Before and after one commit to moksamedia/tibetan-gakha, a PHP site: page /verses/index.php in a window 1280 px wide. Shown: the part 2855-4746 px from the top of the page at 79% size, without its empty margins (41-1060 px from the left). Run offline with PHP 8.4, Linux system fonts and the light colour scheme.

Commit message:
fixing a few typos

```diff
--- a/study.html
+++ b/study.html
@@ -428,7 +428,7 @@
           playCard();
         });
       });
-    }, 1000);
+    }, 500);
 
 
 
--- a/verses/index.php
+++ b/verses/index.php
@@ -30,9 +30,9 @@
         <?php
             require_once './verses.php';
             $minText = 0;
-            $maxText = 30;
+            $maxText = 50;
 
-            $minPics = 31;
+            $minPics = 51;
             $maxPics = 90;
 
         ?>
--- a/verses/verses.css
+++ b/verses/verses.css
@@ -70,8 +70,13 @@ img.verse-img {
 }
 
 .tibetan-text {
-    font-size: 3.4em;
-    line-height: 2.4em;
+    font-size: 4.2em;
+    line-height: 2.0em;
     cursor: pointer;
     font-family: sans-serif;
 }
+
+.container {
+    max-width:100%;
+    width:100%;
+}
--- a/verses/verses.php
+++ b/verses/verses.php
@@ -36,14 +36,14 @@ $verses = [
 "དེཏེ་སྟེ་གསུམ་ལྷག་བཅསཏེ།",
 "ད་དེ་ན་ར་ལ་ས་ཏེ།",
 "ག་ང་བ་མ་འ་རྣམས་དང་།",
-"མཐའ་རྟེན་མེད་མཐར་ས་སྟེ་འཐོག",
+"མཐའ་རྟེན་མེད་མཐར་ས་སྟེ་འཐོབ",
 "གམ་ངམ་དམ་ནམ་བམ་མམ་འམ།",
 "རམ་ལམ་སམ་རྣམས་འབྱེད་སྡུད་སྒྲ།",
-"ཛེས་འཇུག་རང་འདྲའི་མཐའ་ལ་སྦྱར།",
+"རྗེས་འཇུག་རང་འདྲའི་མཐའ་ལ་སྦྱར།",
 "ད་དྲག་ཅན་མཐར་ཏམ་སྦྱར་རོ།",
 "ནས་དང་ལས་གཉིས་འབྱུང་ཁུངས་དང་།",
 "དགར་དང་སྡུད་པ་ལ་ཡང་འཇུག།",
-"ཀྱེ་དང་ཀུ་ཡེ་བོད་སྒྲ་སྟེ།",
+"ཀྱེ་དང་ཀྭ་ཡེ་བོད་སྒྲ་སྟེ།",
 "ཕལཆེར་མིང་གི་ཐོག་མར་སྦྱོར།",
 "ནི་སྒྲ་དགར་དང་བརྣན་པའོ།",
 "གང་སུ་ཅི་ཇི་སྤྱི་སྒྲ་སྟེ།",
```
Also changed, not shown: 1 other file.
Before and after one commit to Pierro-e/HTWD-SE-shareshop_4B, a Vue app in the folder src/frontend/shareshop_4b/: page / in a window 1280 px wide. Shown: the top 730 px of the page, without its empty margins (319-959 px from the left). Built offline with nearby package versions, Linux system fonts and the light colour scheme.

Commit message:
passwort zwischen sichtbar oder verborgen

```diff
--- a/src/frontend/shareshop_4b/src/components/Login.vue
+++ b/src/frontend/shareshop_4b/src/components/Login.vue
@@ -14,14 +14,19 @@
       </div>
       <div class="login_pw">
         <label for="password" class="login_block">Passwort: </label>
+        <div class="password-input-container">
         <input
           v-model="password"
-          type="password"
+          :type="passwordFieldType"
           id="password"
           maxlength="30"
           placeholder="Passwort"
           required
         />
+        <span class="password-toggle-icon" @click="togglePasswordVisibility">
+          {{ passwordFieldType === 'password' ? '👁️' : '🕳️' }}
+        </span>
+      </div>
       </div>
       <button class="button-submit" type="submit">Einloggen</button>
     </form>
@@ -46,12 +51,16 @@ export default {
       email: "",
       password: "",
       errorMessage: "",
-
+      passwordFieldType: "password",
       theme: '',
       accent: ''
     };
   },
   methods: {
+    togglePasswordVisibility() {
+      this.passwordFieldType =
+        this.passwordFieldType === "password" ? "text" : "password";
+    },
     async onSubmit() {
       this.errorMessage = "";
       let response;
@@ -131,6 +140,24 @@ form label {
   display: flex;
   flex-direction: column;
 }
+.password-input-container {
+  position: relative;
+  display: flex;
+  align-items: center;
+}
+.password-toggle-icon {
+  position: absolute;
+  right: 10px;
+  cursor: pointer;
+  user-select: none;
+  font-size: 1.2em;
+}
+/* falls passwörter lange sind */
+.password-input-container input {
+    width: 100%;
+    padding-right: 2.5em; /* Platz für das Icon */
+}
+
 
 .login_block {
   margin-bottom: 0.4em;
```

## [Problem requirements]
Tell me how many lines in the data include "frontend", giving only the number.

## [Answer box]
3